Rockstar defended the decision, saying OpenIV enabled "malicious mods" in GTA Online.
"Myself, and other members of the LSPDFR and GTA modding community ask that OpenIV be allowed to continue distributing and running as a modding software, and that the modding of the Grand Theft Auto series, including SA, IV, and V be deemed legal again as Rockstar Games has said in the past".
As can be expected, Take-Two's move has angered numerous game's fanbase with some even swearing to never buy a game from the publisher ever again.
They also claim they are working on this issue so that they can "support the creative community" without hurting other players. Nearly immediately, players began complaining that the game's online infrastructure, which uses a simple P2P mesh rather than centralized servers, makes it very hard to cut off hacking tools on a technical level. Of course, there's no telling if reaching its goal will have any actual impact on Take-Two.
Will there actually be fewer cheaters in GTA Online now?
As Take-Two explains that GTA Online was at risk because of the modding tool, however, this does not make any sense since the mod tool was designed specifically for GTA V's single-player mode.
Maybe?
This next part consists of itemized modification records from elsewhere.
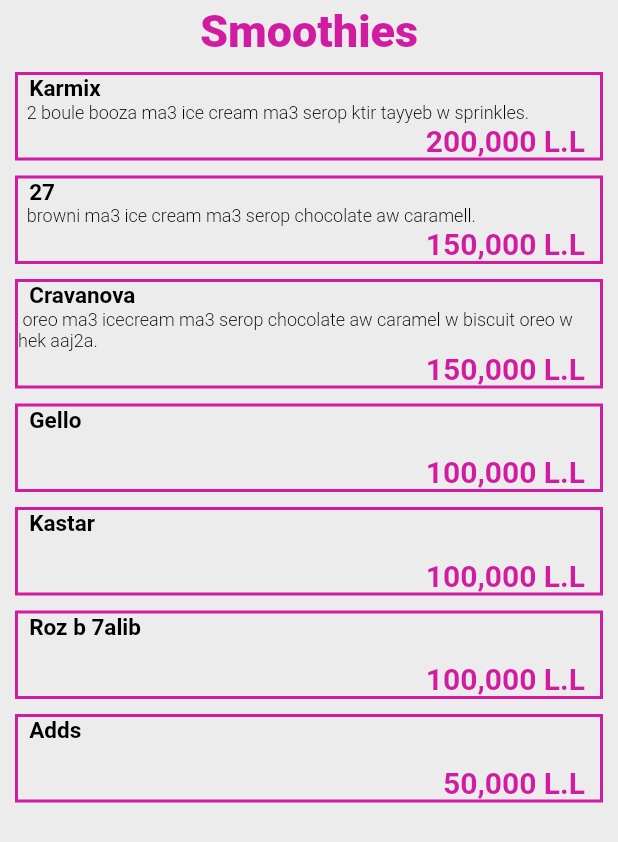
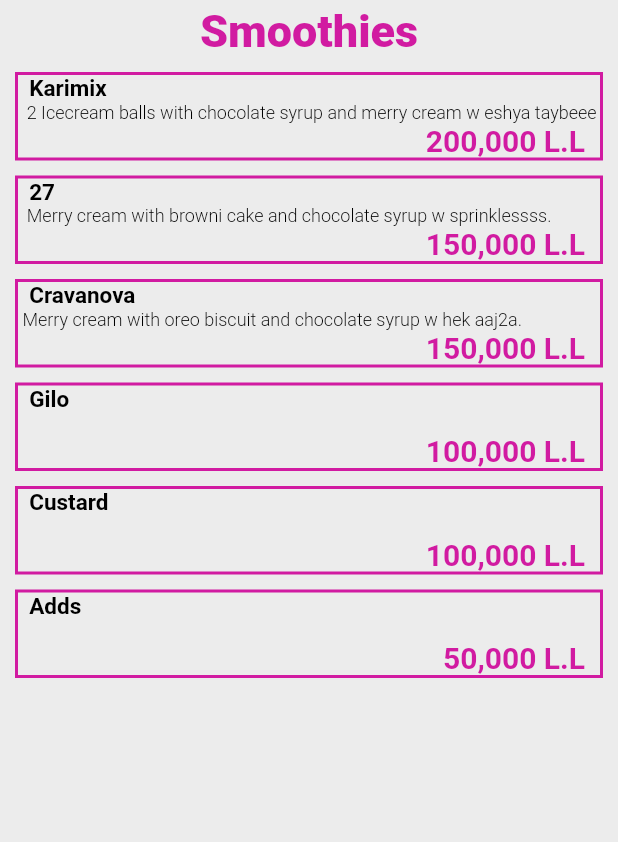
Before and after one commit to kamalsayed98/sacctol, a Flutter app: the smoothies screen opened by its route, on a phone screen of 412 x 824 dp. Shown: the top 842 px of the screen. Run offline on Flutter 3.47's test engine with Material 2 defaults, Android fonts, the phone set to English and light mode, and no system bars; network calls fail.

Commit message:
Update titles

```diff
--- a/lib/smoothiees.dart
+++ b/lib/smoothiees.dart
@@ -43,9 +43,9 @@ class smoothies extends StatelessWidget {
                       mainAxisAlignment: MainAxisAlignment.start,
                       crossAxisAlignment: CrossAxisAlignment.start,
                       children: [
-                        Text('  Karmix', style: s1),
+                        Text('  Karimix', style: s1),
                         Text(
-                            '  2 boule booza ma3 ice cream ma3 serop ktir tayyeb w sprinkles.',
+                            '  2 Icecream balls with chocolate syrup and merry cream w eshya taybeee',
                             style: s2),
                         Row(
                           mainAxisAlignment: MainAxisAlignment.end,
@@ -70,7 +70,7 @@ class smoothies extends StatelessWidget {
                       children: [
                         Text('  27', style: s1),
                         Text(
-                            '  browni ma3 ice cream ma3 serop chocolate aw caramell.',
+                            '  Merry cream with browni cake and chocolate syrup w sprinklessss.',
                             style: s2),
                         Row(
                           mainAxisAlignment: MainAxisAlignment.end,
@@ -95,7 +95,7 @@ class smoothies extends StatelessWidget {
                       children: [
                         Text('  Cravanova', style: s1),
                         Text(
-                            ' oreo ma3 icecream ma3 serop chocolate aw caramel w biscuit oreo w hek aaj2a.',
+                            ' Merry cream with oreo biscuit and chocolate syrup w hek aaj2a.',
                             style: s2),
                         Row(
                           mainAxisAlignment: MainAxisAlignment.end,
@@ -118,7 +118,7 @@ class smoothies extends StatelessWidget {
                       mainAxisAlignment: MainAxisAlignment.start,
                       crossAxisAlignment: CrossAxisAlignment.start,
                       children: [
-                        Text('  Gello', style: s1),
+                        Text('  Gilo', style: s1),
                         Text(' ', style: s2),
                         Row(
                           mainAxisAlignment: MainAxisAlignment.end,
@@ -141,30 +141,7 @@ class smoothies extends StatelessWidget {
                       mainAxisAlignment: MainAxisAlignment.start,
                       crossAxisAlignment: CrossAxisAlignment.start,
                       children: [
-                        Text('  Kastar', style: s1),
-                        Text(' ', style: s2),
-                        Row(
-                          mainAxisAlignment: MainAxisAlignment.end,
-                          crossAxisAlignment: CrossAxisAlignment.end,
-                          children: [
-                            Text('100,000 L.L  ', style: s3),
-                          ],
-                        )
-                      ],
-                    ))),
-            Padding(
-                padding: const EdgeInsets.fromLTRB(10, 5, 10, 5),
-                child: Container(
-                    decoration: BoxDecoration(
-                        border: Border.all(
-                      color: c1,
-                      width: 2,
-                    )),
-                    child: Column(
-                      mainAxisAlignment: MainAxisAlignment.start,
-                      crossAxisAlignment: CrossAxisAlignment.start,
-                      children: [
-                        Text('  Roz b 7alib', style: s1),
+                        Text('  Custard', style: s1),
                         Text(' ', style: s2),
                         Row(
                           mainAxisAlignment: MainAxisAlignment.end,
```
Also changed, not shown: lib/icecream.dart (+9 -12 lines), 4 other files.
Most GTA Online cheaters probably use pre-built exploits instead of creating their own, so it won't really affect them.